I used "while" loops and created 2 different codes, but when the first question is asked - "How much change is owed?" I give the input and there is no result.

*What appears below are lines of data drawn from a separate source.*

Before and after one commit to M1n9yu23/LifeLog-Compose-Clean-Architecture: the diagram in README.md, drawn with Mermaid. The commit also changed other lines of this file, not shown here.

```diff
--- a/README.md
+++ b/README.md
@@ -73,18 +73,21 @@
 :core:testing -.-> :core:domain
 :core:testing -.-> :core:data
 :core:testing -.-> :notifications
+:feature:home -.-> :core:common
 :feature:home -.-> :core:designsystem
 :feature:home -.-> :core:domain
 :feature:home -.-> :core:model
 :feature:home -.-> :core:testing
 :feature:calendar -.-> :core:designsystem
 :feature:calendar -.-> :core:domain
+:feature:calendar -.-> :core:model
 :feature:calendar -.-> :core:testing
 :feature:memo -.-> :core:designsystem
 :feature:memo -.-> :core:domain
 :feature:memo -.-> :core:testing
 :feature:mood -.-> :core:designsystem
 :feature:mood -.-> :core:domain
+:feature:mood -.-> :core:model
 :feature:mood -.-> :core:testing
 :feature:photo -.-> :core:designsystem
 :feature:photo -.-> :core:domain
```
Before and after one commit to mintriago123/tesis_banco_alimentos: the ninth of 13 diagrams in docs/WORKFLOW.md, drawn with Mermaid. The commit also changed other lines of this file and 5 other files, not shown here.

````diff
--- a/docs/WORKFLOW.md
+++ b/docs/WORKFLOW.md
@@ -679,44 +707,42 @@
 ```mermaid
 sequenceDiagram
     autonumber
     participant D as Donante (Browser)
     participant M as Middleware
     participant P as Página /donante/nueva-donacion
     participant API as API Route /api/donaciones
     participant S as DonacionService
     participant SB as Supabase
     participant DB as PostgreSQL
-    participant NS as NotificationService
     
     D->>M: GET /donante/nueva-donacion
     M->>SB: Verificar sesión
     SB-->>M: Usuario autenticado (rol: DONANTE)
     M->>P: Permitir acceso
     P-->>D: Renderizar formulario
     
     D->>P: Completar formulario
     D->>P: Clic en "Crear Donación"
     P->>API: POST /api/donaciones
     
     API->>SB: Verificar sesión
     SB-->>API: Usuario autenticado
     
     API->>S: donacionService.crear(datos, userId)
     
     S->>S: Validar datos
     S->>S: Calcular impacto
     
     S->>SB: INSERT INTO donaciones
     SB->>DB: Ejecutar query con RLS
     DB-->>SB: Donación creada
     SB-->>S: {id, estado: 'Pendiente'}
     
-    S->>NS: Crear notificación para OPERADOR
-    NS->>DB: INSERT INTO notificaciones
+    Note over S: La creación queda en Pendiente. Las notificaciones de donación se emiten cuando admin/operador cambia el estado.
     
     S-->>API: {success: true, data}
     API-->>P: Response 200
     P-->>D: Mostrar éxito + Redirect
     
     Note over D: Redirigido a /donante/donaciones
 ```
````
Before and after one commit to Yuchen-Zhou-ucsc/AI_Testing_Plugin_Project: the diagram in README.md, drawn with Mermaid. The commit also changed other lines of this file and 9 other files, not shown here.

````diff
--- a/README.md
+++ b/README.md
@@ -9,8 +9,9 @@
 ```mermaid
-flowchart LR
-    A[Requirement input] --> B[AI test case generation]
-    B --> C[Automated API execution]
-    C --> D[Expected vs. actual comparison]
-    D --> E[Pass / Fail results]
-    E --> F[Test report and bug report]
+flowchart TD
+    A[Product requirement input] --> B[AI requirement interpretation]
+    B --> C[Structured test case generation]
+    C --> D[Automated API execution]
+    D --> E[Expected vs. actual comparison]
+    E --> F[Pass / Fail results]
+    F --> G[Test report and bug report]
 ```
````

I'll post the two codes and I hope any of you guys gives me a tip about what I can change.

First code:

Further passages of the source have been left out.